▶ **BRIEF**: Across the records below, report how many lines include the word "that", stating the number alone.

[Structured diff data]
•••••

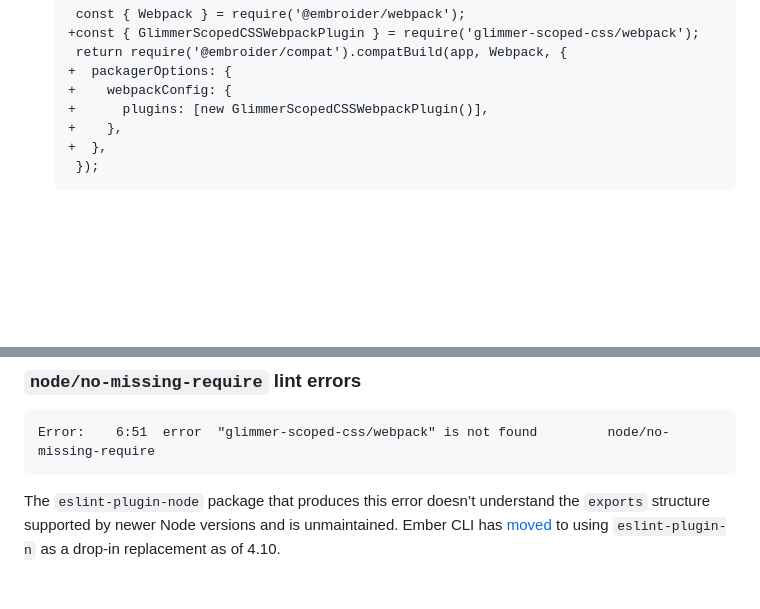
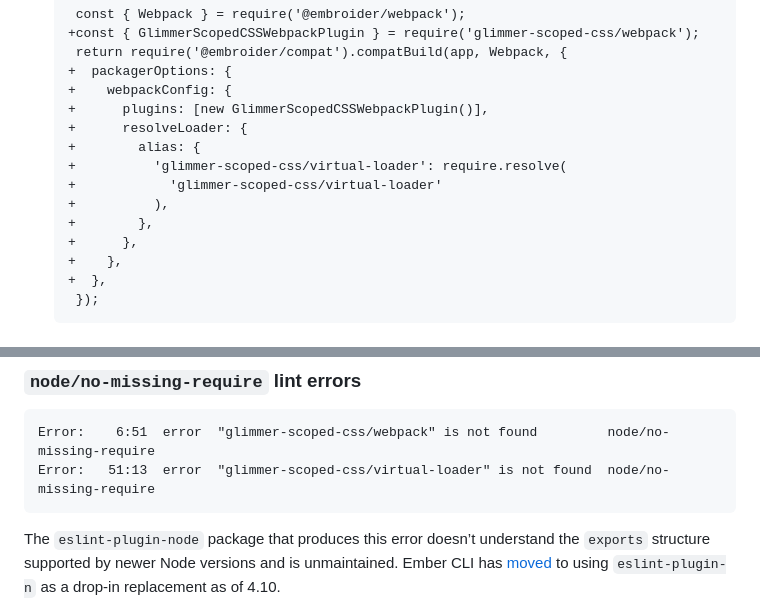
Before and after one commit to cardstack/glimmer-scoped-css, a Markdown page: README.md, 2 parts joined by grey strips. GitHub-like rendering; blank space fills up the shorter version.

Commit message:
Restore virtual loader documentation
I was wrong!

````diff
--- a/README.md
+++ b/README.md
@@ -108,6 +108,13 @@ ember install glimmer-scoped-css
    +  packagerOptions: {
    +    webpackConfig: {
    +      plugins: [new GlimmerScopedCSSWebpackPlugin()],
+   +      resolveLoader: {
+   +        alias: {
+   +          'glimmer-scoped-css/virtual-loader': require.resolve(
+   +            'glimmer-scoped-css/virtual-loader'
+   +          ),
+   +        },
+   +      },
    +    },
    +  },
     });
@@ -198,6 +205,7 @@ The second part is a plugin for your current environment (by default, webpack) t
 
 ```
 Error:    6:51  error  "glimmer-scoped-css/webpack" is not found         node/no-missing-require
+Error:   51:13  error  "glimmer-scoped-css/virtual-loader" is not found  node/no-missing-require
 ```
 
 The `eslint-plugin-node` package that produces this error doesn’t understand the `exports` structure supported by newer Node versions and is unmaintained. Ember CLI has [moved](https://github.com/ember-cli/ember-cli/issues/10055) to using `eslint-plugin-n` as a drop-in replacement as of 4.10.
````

•••••

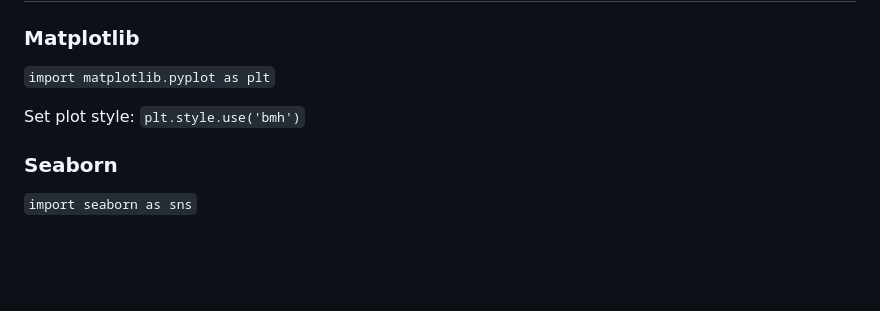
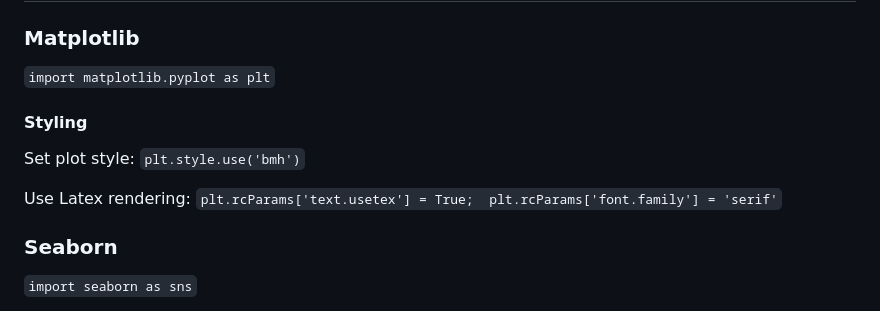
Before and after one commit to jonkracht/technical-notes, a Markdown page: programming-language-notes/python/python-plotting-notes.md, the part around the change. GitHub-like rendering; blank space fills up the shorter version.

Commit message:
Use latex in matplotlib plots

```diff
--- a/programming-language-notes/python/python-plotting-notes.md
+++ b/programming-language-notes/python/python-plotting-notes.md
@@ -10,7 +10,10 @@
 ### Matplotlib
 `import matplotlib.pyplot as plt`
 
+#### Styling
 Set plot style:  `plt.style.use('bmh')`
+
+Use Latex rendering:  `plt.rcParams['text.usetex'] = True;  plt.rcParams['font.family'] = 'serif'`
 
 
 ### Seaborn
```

•••••

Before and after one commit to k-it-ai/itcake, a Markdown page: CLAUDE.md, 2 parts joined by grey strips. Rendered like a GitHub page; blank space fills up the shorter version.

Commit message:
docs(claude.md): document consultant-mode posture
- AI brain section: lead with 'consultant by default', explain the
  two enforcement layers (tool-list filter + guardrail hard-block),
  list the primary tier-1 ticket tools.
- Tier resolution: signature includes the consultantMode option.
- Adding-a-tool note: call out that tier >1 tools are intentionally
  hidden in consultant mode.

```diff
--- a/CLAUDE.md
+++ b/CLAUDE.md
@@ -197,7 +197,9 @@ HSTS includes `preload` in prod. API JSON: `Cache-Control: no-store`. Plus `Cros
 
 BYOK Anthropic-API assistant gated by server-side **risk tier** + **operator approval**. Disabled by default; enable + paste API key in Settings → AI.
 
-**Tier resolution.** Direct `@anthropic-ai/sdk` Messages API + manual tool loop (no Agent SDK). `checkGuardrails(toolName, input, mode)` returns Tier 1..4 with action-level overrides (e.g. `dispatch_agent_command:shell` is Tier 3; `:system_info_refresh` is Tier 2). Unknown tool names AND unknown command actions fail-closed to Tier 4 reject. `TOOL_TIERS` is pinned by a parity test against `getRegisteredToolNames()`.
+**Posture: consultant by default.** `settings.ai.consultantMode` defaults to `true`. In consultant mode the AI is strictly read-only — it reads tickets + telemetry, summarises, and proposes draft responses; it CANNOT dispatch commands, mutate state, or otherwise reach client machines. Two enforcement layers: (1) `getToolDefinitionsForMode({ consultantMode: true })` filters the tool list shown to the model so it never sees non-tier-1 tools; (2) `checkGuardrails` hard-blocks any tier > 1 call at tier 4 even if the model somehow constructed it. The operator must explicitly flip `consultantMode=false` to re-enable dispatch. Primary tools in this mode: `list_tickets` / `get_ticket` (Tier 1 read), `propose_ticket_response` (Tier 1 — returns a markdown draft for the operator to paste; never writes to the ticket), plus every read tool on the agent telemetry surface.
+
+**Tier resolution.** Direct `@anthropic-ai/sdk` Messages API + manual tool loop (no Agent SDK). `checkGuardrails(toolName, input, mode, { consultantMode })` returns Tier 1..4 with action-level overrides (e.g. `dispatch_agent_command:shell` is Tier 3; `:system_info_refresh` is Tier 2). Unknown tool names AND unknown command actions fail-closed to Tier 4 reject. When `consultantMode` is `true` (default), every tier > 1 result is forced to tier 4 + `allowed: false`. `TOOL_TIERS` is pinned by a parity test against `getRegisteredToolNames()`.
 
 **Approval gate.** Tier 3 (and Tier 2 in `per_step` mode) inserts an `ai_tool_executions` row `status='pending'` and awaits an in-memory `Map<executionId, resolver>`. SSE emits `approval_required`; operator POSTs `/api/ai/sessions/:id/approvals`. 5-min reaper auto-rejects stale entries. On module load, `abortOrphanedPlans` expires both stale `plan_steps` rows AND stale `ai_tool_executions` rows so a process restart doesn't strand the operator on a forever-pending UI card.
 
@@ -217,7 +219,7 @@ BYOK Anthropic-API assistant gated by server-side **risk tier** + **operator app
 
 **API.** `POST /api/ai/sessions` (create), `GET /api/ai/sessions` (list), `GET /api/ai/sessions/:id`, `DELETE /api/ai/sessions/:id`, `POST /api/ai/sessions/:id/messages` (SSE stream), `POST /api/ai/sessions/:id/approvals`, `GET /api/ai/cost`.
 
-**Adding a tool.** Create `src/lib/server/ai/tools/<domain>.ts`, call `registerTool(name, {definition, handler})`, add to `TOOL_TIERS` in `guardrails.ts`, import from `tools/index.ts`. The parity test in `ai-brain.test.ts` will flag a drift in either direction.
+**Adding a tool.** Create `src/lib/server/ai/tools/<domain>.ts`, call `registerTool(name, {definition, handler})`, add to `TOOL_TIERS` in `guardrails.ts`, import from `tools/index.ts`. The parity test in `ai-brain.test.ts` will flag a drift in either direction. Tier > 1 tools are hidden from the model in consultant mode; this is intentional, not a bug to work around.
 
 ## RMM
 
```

•••••

▶ **ANSWER AREA**: 2